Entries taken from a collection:
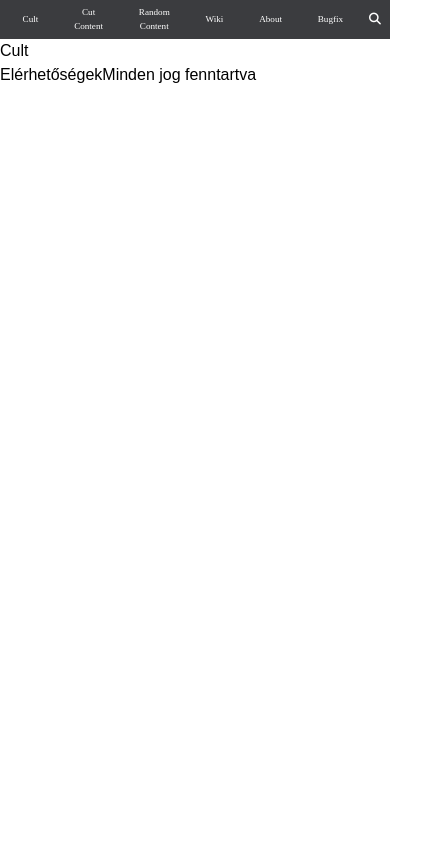
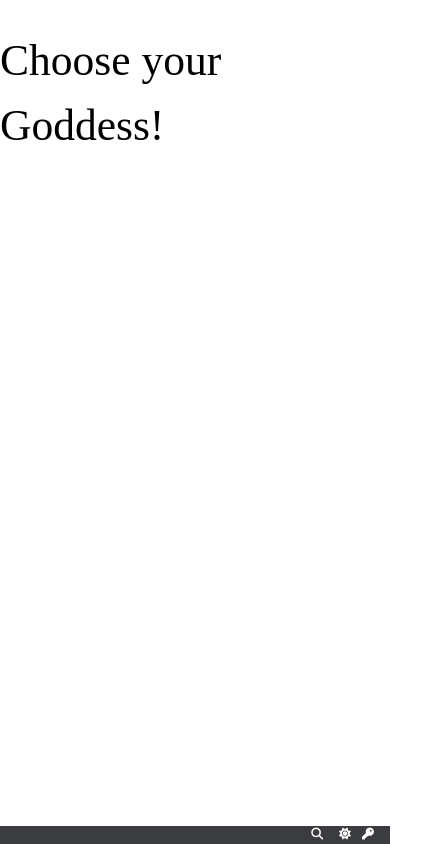
Before and after one commit to game301/mushoku-cult, a React (Vite) app: page /cult in a window 390 px wide. Shown: the top 844 px of the page, 440 px wide, since content can reach past the window. Built offline with nearby package versions, Linux system fonts and the light colour scheme; the HTML template or start-up script is replaced by a standard one; a web font is replaced by a local one.

Commit message:
added Tailwind Classes

```diff
--- a/src/components/Logo.jsx
+++ b/src/components/Logo.jsx
@@ -4,7 +4,7 @@ const Logo = () => {
     return (
         <div
             id='nav-logo'
-            className='w-navLogoWidth mt-navLogoMarginBlock mb-navLogoMarginBlock ms-navLogoMarginInlineStart text-center'>
+            className='w-navLogoWidth mt-navLogoMarginBlock mb-navLogoMarginBlock ms-navLogoMarginInlineStart text-center hidden navbarChange:block'>
             <Link to='/'>
                 <img src='./src/assets/img/logo.png' alt='nav logo' />
             </Link>
--- a/src/components/NavContainer.jsx
+++ b/src/components/NavContainer.jsx
@@ -5,48 +5,48 @@ const NavContainer = () => {
         <ul
             id='nav-container'
             className='flex items-center justify-center text-wrap-balance'>
-            <li className='text-wrap-balance text-center w-fit relative ms-navContainerItemMarginInlineStart me-navContainerItemMarginInlineEnd'>
+            <li className='text-wrap-balance text-center w-fit relative ms-navContainerItemMarginInlineStart me-navContainerItemMarginInlineEnd hidden navbarChange:block'>
                 <Link
                     to='/Cult'
                     href='./src/pages/Cult.jsx'
-                    className='font-fontNormal before:content-["*"] before:absolute before:w-full before:h-[3px] before:bottom-0 before:left-0 before:bg-darkModePrimaryColor before:invisible before:hover:visible before:rounded before:scale-x-0 before:ease-linear before:duration-200 p-1.5 ease-in-out  text-navContainerItemLinkFontSize text-darkModePrimaryColor text-navContainerItemLinkFontSize text-[max(3vw, 1vw + 0.5rem)] duration-300 hover:scale-x-1 focus:scale-x-1'>
+                    className='font-fontNormal before:content-["*"] before:absolute before:w-full before:h-[3px] before:bottom-0 before:left-0 before:bg-darkModePrimaryColor before:invisible before:hover:visible before:rounded before:scale-x-0 before:ease-linear before:duration-200 p-1.5 ease-in-out  text-darkModePrimaryColor text-navContainerItemLinkFontSize text-[max(3vw, 1vw + 0.5rem)] duration-300 hover:scale-x-1 focus:scale-x-1'>
                     Cult
                 </Link>
             </li>
-            <li className='text-wrap-balance text-center w-fit relative ms-navContainerItemMarginInlineStart me-navContainerItemMarginInlineEnd'>
+            <li className='text-wrap-balance text-center w-fit relative ms-navContainerItemMarginInlineStart me-navContainerItemMarginInlineEnd hidden navbarChange:block'>
                 <Link
                     to='/cut-content'
-                    className='font-fontNormal before:content-["*"] before:absolute before:w-full before:h-[3px] before:bottom-0 before:left-0 before:bg-darkModePrimaryColor before:invisible before:hover:visible before:rounded before:scale-x-0 before:ease-linear before:duration-200 p-1.5 ease-in-out  text-navContainerItemLinkFontSize text-darkModePrimaryColor text-navContainerItemLinkFontSize text-[max(3vw, 1vw + 0.5rem)] duration-300 hover:scale-x-1 focus:scale-x-1'>
+                    className='font-fontNormal before:content-["*"] before:absolute before:w-full before:h-[3px] before:bottom-0 before:left-0 before:bg-darkModePrimaryColor before:invisible before:hover:visible before:rounded before:scale-x-0 before:ease-linear before:duration-200 p-1.5 ease-in-out  text-darkModePrimaryColor text-navContainerItemLinkFontSize text-[max(3vw, 1vw + 0.5rem)] duration-300 hover:scale-x-1 focus:scale-x-1'>
                     Cut Content
                 </Link>
             </li>
-            <li className='text-wrap-balance text-center w-fit relative ms-navContainerItemMarginInlineStart me-navContainerItemMarginInlineEnd'>
+            <li className='text-wrap-balance text-center w-fit relative ms-navContainerItemMarginInlineStart me-navContainerItemMarginInlineEnd hidden navbarChange:block'>
                 <Link
                     to='random'
-                    className='font-fontNormal before:content-["*"] before:absolute before:w-full before:h-[3px] before:bottom-0 before:left-0 before:bg-darkModePrimaryColor before:invisible before:hover:visible before:rounded before:scale-x-0 before:ease-linear before:duration-200 p-1.5 ease-in-out  text-navContainerItemLinkFontSize text-darkModePrimaryColor text-navContainerItemLinkFontSize text-[max(3vw, 1vw + 0.5rem)] duration-300 hover:scale-x-1 focus:scale-x-1'>
+                    className='font-fontNormal before:content-["*"] before:absolute before:w-full before:h-[3px] before:bottom-0 before:left-0 before:bg-darkModePrimaryColor before:invisible before:hover:visible before:rounded before:scale-x-0 before:ease-linear before:duration-200 p-1.5 ease-in-out  text-darkModePrimaryColor text-navContainerItemLinkFontSize text-[max(3vw, 1vw + 0.5rem)] duration-300 hover:scale-x-1 focus:scale-x-1'>
                     Random Content
                 </Link>
             </li>
-            <li className='text-wrap-balance text-center w-fit relative ms-navContainerItemMarginInlineStart me-navContainerItemMarginInlineEnd'>
+            <li className='text-wrap-balance text-center w-fit relative ms-navContainerItemMarginInlineStart me-navContainerItemMarginInlineEnd hidden navbarChange:block'>
                 <a
                     href='https://mushokutensei.fandom.com/wiki/Mushoku_Tensei_Wiki'
                     target='_blank'
                     rel='noreferrer'
-                    className='font-fontNormal before:content-["*"] before:absolute before:w-full before:h-[3px] before:bottom-0 before:left-0 before:bg-darkModePrimaryColor before:invisible before:hover:visible before:rounded before:scale-x-0 before:ease-linear before:duration-200 p-1.5 ease-in-out  text-navContainerItemLinkFontSize text-darkModePrimaryColor text-navContainerItemLinkFontSize text-[max(3vw, 1vw + 0.5rem)] duration-300 hover:scale-x-1 focus:scale-x-1'>
+                    className='font-fontNormal before:content-["*"] before:absolute before:w-full before:h-[3px] before:bottom-0 before:left-0 before:bg-darkModePrimaryColor before:invisible before:hover:visible before:rounded before:scale-x-0 before:ease-linear before:duration-200 p-1.5 ease-in-out text-darkModePrimaryColor text-navContainerItemLinkFontSize text-[max(3vw, 1vw + 0.5rem)] duration-300 hover:scale-x-1 focus:scale-x-1'>
                     Wiki
                 </a>
             </li>
-            <li className='text-wrap-balance text-center w-fit relative ms-navContainerItemMarginInlineStart me-navContainerItemMarginInlineEnd'>
+            <li className='text-wrap-balance text-center w-fit relative ms-navContainerItemMarginInlineStart me-navContainerItemMarginInlineEnd hidden navbarChange:block'>
                 <Link
                     to='/about'
-                    className='font-fontNormal before:content-["*"] before:absolute before:w-full before:h-[3px] before:bottom-0 before:left-0 before:bg-darkModePrimaryColor before:invisible before:hover:visible before:rounded before:scale-x-0 before:ease-linear before:duration-200 p-1.5 ease-in-out  text-navContainerItemLinkFontSize text-darkModePrimaryColor text-navContainerItemLinkFontSize text-[max(3vw, 1vw + 0.5rem)] duration-300 hover:scale-x-1 focus:scale-x-1'>
+                    className='font-fontNormal before:content-["*"] before:absolute before:w-full before:h-[3px] before:bottom-0 before:left-0 before:bg-darkModePrimaryColor before:invisible before:hover:visible before:rounded before:scale-x-0 before:ease-linear before:duration-200 p-1.5 ease-in-out  text-darkModePrimaryColor text-navContainerItemLinkFontSize text-[max(3vw, 1vw + 0.5rem)] duration-300 hover:scale-x-1 focus:scale-x-1'>
                     About
                 </Link>
             </li>
-            <li className='text-wrap-balance text-center w-fit relative ms-navContainerItemMarginInlineStart me-navContainerItemMarginInlineEnd'>
+            <li className='text-wrap-balance text-center w-fit relative ms-navContainerItemMarginInlineStart me-navContainerItemMarginInlineEnd hidden navbarChange:block'>
                 <Link
                     to='/bugfix'
-                    className='font-fontNormal before:content-["*"] before:absolute before:w-full before:h-[3px] before:bottom-0 before:left-0 before:bg-darkModePrimaryColor before:invisible before:hover:visible before:rounded before:scale-x-0 before:ease-linear before:duration-200 p-1.5 ease-in-out  text-navContainerItemLinkFontSize text-darkModePrimaryColor text-navContainerItemLinkFontSize text-[max(3vw, 1vw + 0.5rem)] duration-300 hover:scale-x-1 focus:scale-x-1'>
+                    className='font-fontNormal before:content-["*"] before:absolute before:w-full before:h-[3px] before:bottom-0 before:left-0 before:bg-darkModePrimaryColor before:invisible before:hover:visible before:rounded before:scale-x-0 before:ease-linear before:duration-200 p-1.5 ease-in-out  text-darkModePrimaryColor text-navContainerItemLinkFontSize text-[max(3vw, 1vw + 0.5rem)] duration-300 hover:scale-x-1 focus:scale-x-1'>
                     Bugfix
                 </Link>
             </li>
--- a/src/components/NavIconContainer.jsx
+++ b/src/components/NavIconContainer.jsx
@@ -11,7 +11,7 @@ const NavIconContainer = () => {
                     id='nav-dark-mode-toggle'
                     className='fa-solid fa-sun w-navDarkModeToggleWidth'></i>
             </li>
-            <li className='ps-2 pe-2 cursor-pointer'>
+            <li className='ps-2 pe-2 mr-2 cursor-pointer'>
                 <i id='nav-login' className='fa-solid fa-key'></i>
             </li>
         </ul>
--- a/src/components/PrimaryNavigation.jsx
+++ b/src/components/PrimaryNavigation.jsx
@@ -5,10 +5,12 @@ import NavIconContainer from "./NavIconContainer"
 const PrimaryNavigation = () => {
     return (
         <>
-            <header id='primary-header' className='w-full sticky top-0 z-50'>
+            <header
+                id='primary-header'
+                className='w-full z-50 fixed top-auto bottom-0 navbarChange:sticky navbarChange:top-0'>
                 <nav
                     id='primary-nav'
-                    className='flex items-center justify-start min-[950px]:rounded-b-2xl bg-navbarBgColor '>
+                    className='flex items-center justify-start navbarChange:rounded-b-2xl bg-navbarBgColor '>
                     <Logo />
                     <NavContainer />
                     <NavIconContainer />
--- a/src/pages/Cult.jsx
+++ b/src/pages/Cult.jsx
@@ -1,5 +1,79 @@
 const Cult = () => {
-    return <div>Cult</div>
+    return (
+        <main id='cult-main' className='min-h-screen h-full'>
+            <section
+                id='cult-select'
+                className='flex flex-col items-center font-fontWriting text-cultSelectSmallScreenFontSize pt-cultSelectSmallScreenPaddingBlock pb-cultSelectSmallScreenPaddingBlock goddessChange:text-cultSelectFontSize goddessChange:p-0'>
+                <h1 id='cult-title' className='font-normal'>
+                    Choose your Goddess!
+                </h1>
+            </section>
+            <section
+                id='cult-3-goddess-container'
+                className='flex justify-around mt-cult3GoddessContainerMarginTop flex-col items-center goddessChange:items-start goddessChange:flex-row'>
+                <div
+                    id='cult-sylphie'
+                    className='flex flex-col items-center justify-center rounded-[3rem] opacity-0 mb-cultSmallScreenMarginBottom goddessChange:mb-0 max-w-cultSmallScreenMaxWidth goddessChange:max-w-cultMaxWidth duration-500 ease-in-out hover:scale-110 hover:bg-[rgb(0,255,0)] hover:shadow-cultSylphieBoxShadow'>
+                    <h2 className='text-cultSubHeaderSmallScreenFontSize goddesschange:text-cultSubHeaderFontSize font-fontWriting m-cultSubHeadingMargin text-center whitespace-nowrap'>
+                        Goddess of Love
+                    </h2>
+                    <img
+                        src='./src/assets/img/sylphy-figurine.png'
+                        alt='sylphy figurine image'
+                        className='w-cultImageWidth aspect-square rounded-[15%] duration-500 ease-in-out'
+                    />
+                    <p className='text-cultSubHeaderSmallScreenFontSize goddesschange:text-cultParagraphFontSize font-fontWriting m-cultSubHeadingMargin text-center whitespace-nowrap'>
+                        Sylphiette Greyrat
+                    </p>
+                    <button
+                        type='button'
+                        className='border-0 rounded-[3vw] cursor-pointer duration-500 ease-in-out bg-[hsla(0,0%,10%,0.4)] hover:bg-[hsl(0,0%,10%)] text-darkModePrimaryColor font-bold text-cultButtonSmallScreenFontSize goddesschange:text-cultButtonFontSize m-cultButtonSmallScreenMargin p-cultButtonSmallScreenMargin goddessChange:m-cultButtonMargin goddessChange:p-cultButtonMargin'>
+                        Join
+                    </button>
+                </div>
+                <div
+                    id='cult-roxy'
+                    className='flex flex-col items-center justify-center rounded-[3rem] opacity-0 mb-cultSmallScreenMarginBottom goddessChange:mb-0 max-w-cultSmallScreenMaxWidth goddessChange:max-w-cultMaxWidth duration-500 ease-in-out hover:scale-110 hover:bg-[rgb(0,0,255)] hover:shadow-cultRoxyBoxShadow'>
+                    <h2 className='text-cultSubHeaderSmallScreenFontSize goddesschange:text-cultSubHeaderFontSize font-fontWriting m-cultSubHeadingMargin text-center whitespace-nowrap'>
+                        Goddess of Wisdom
+                    </h2>
+                    <img
+                        src='./src/assets/img/roxy-figurine.png'
+                        alt='roxy figurine image'
+                        className='w-cultImageWidth aspect-square rounded-[15%] duration-500 ease-in-out'
+                    />
+                    <p className='text-cultSubHeaderSmallScreenFontSize goddesschange:text-cultParagraphFontSize font-fontWriting m-cultSubHeadingMargin text-center whitespace-nowrap'>
+                        Roxy Migurdia
+                    </p>
+                    <button
+                        type='button'
+                        className='border-0 rounded-[3vw] cursor-pointer duration-500 ease-in-out bg-[hsla(0,0%,10%,0.4)] hover:bg-[hsl(0,0%,10%)] text-darkModePrimaryColor font-bold text-cultButtonSmallScreenFontSize goddesschange:text-cultButtonFontSize m-cultButtonSmallScreenMargin p-cultButtonSmallScreenMargin goddessChange:m-cultButtonMargin goddessChange:p-cultButtonMargin'>
+                        Join
+                    </button>
+                </div>
+                <div
+                    id='cult-eris'
+                    className='flex flex-col items-center justify-center rounded-[3rem] opacity-0 mb-cultSmallScreenMarginBottom goddessChange:mb-0 max-w-cultSmallScreenMaxWidth goddessChange:max-w-cultMaxWidth duration-500 ease-in-out hover:scale-110 hover:bg-[rgb(255,0,0)] hover:shadow-cultErisBoxShadow'>
+                    <h2 className='text-cultSubHeaderSmallScreenFontSize goddesschange:text-cultSubHeaderFontSize font-fontWriting m-cultSubHeadingMargin text-center whitespace-nowrap'>
+                        Goddess of War
+                    </h2>
+                    <img
+                        src='./src/assets/img/eris-figurine.jpg'
+                        alt='eris figurine image'
+                        className='w-cultImageWidth aspect-square rounded-[15%] duration-500 ease-in-out'
+                    />
+                    <p className='text-cultSubHeaderSmallScreenFontSize goddesschange:text-cultParagraphFontSize font-fontWriting m-cultSubHeadingMargin text-center whitespace-nowrap'>
+                        Eris Greyrat
+                    </p>
+                    <button
+                        type='button'
+                        className='border-0 rounded-[3vw] cursor-pointer duration-500 ease-in-out bg-[hsla(0,0%,10%,0.4)] hover:bg-[hsl(0,0%,10%)] text-darkModePrimaryColor font-bold text-cultButtonSmallScreenFontSize goddesschange:text-cultButtonFontSize m-cultButtonSmallScreenMargin p-cultButtonSmallScreenMargin goddessChange:m-cultButtonMargin goddessChange:p-cultButtonMargin'>
+                        Join
+                    </button>
+                </div>
+            </section>
+        </main>
+    )
 }
 
 export default Cult
--- a/src/pages/Home.jsx
+++ b/src/pages/Home.jsx
@@ -7,10 +7,10 @@ const Home = () => {
         <main>
             <div
                 id='landing-page-container'
-                className='relative mt-navNegativeMargin'>
+                className='relative navbarChange:mt-navNegativeMargin mt-0'>
                 <div
                     id='main-heading-container'
-                    className='flex flex-col justify-center items-center z-10 absolute inset-0 bottom-[30%] min-[600px]:bottom-[50%] min-[800px]:bottom-[60%] min-[950px]:bottom-0'>
+                    className='flex flex-col justify-center items-center z-10 absolute inset-0 bottom-[45%] sm:bottom-[55%] md:bottom-[65%] navbarChange:bottom-0'>
                     <h1
                         id='main-heading'
                         className='whitespace-nowrap text-center [text-shadow:_2px_2px_0_rgb(0_0_0_/_90%)] text-darkModePrimaryColor text-mainHeadingFontSize font-fontWriting'>
@@ -18,7 +18,7 @@ const Home = () => {
                     </h1>
                     <p
                         id='main-subheading'
-                        className='whitespace-nowrap text-center [text-shadow:_2px_1px_0_rgb(0_0_0_/_90%)] text-darkModePrimaryColor text-mainSubheadingFontSize font-fontWriting'>
+                        className='text-wrap-balance text-center [text-shadow:_2px_1px_0_rgb(0_0_0_/_90%)] text-darkModePrimaryColor text-mainSubheadingFontSize font-fontWriting'>
                         A hely, ahol te is Rudeus vallásának tagja lehetsz!
                     </p>
                     <button
@@ -37,7 +37,7 @@ const Home = () => {
                     autoPlay
                     muted
                     loop
-                    className='w-full h-full object-cover'></video>
+                    className='w-full h-full object-cover aspect-[16/30] navbarChange:aspect-video'></video>
             </div>
         </main>
     )
```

• [PROBLEM REQUIREMENTS]:
Pull out every line of the records above that contains the word "navLogoWidth".

• [RESPONSE]:
-            className='w-navLogoWidth mt-navLogoMarginBlock mb-navLogoMarginBlock ms-navLogoMarginInlineStart text-center'>
+            className='w-navLogoWidth mt-navLogoMarginBlock mb-navLogoMarginBlock ms-navLogoMarginInlineStart text-center hidden navbarChange:block'>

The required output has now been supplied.